(Your task): Within the material below, how many lines include the word "output"? Only the number should be given.

☆ ☆ ☆ ☆

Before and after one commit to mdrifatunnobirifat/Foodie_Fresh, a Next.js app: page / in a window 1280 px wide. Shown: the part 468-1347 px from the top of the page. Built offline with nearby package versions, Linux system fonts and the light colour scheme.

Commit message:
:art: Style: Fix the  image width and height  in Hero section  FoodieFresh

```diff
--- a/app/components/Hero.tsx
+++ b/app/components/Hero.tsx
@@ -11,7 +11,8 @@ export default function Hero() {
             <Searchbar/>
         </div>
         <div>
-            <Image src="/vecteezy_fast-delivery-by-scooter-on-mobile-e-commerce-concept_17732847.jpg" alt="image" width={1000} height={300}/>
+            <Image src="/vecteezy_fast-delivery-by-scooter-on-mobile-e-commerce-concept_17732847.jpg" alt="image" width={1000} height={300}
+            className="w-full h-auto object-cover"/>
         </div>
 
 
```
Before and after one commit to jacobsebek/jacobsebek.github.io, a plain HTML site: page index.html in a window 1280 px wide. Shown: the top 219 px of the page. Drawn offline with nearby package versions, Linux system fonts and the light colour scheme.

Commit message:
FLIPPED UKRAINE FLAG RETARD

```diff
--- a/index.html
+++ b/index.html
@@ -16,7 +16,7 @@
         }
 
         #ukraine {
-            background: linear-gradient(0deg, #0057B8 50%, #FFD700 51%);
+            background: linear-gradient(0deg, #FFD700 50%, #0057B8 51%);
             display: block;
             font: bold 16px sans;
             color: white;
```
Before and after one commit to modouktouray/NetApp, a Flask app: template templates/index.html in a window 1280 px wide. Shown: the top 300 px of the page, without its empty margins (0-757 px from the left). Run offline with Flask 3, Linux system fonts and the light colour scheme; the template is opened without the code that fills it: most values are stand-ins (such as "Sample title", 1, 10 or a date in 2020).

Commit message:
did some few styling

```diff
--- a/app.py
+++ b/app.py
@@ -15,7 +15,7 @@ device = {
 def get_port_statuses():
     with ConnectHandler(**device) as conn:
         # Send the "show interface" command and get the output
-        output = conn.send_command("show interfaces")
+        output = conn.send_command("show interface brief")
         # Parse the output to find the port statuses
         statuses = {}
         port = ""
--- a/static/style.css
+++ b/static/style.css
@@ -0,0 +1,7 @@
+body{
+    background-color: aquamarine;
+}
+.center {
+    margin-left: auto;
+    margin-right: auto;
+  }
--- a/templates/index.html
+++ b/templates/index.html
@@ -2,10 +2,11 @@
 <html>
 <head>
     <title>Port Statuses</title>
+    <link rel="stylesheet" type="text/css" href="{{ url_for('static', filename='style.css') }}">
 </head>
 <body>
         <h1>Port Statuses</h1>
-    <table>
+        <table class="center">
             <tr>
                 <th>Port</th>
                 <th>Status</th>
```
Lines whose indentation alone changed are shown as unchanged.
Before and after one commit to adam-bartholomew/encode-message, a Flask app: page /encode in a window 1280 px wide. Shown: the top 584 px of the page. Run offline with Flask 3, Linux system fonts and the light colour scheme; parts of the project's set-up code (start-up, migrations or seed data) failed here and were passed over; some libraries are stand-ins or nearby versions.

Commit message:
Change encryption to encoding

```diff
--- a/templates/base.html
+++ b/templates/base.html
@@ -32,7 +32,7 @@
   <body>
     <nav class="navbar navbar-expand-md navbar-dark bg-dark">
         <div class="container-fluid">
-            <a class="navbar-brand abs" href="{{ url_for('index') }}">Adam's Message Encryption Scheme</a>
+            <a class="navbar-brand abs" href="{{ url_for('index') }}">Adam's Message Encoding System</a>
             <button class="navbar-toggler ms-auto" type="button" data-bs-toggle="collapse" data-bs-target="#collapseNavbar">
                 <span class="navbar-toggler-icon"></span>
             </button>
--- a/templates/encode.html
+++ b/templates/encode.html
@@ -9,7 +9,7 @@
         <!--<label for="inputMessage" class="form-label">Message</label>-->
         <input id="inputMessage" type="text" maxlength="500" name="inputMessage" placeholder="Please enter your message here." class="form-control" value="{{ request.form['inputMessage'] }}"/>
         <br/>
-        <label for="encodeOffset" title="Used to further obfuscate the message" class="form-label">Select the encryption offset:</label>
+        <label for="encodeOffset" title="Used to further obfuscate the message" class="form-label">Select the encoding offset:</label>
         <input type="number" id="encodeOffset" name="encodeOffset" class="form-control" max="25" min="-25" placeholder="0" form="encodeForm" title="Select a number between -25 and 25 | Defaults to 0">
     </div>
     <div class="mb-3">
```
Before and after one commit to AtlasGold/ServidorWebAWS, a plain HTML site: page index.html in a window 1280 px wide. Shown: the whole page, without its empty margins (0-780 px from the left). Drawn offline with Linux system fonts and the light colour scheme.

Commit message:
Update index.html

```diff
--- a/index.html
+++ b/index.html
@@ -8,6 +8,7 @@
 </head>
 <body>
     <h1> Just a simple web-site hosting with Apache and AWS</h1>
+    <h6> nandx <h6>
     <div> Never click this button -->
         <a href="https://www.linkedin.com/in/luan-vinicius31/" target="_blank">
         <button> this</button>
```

☆ ☆ ☆ ☆

(Answer section): 4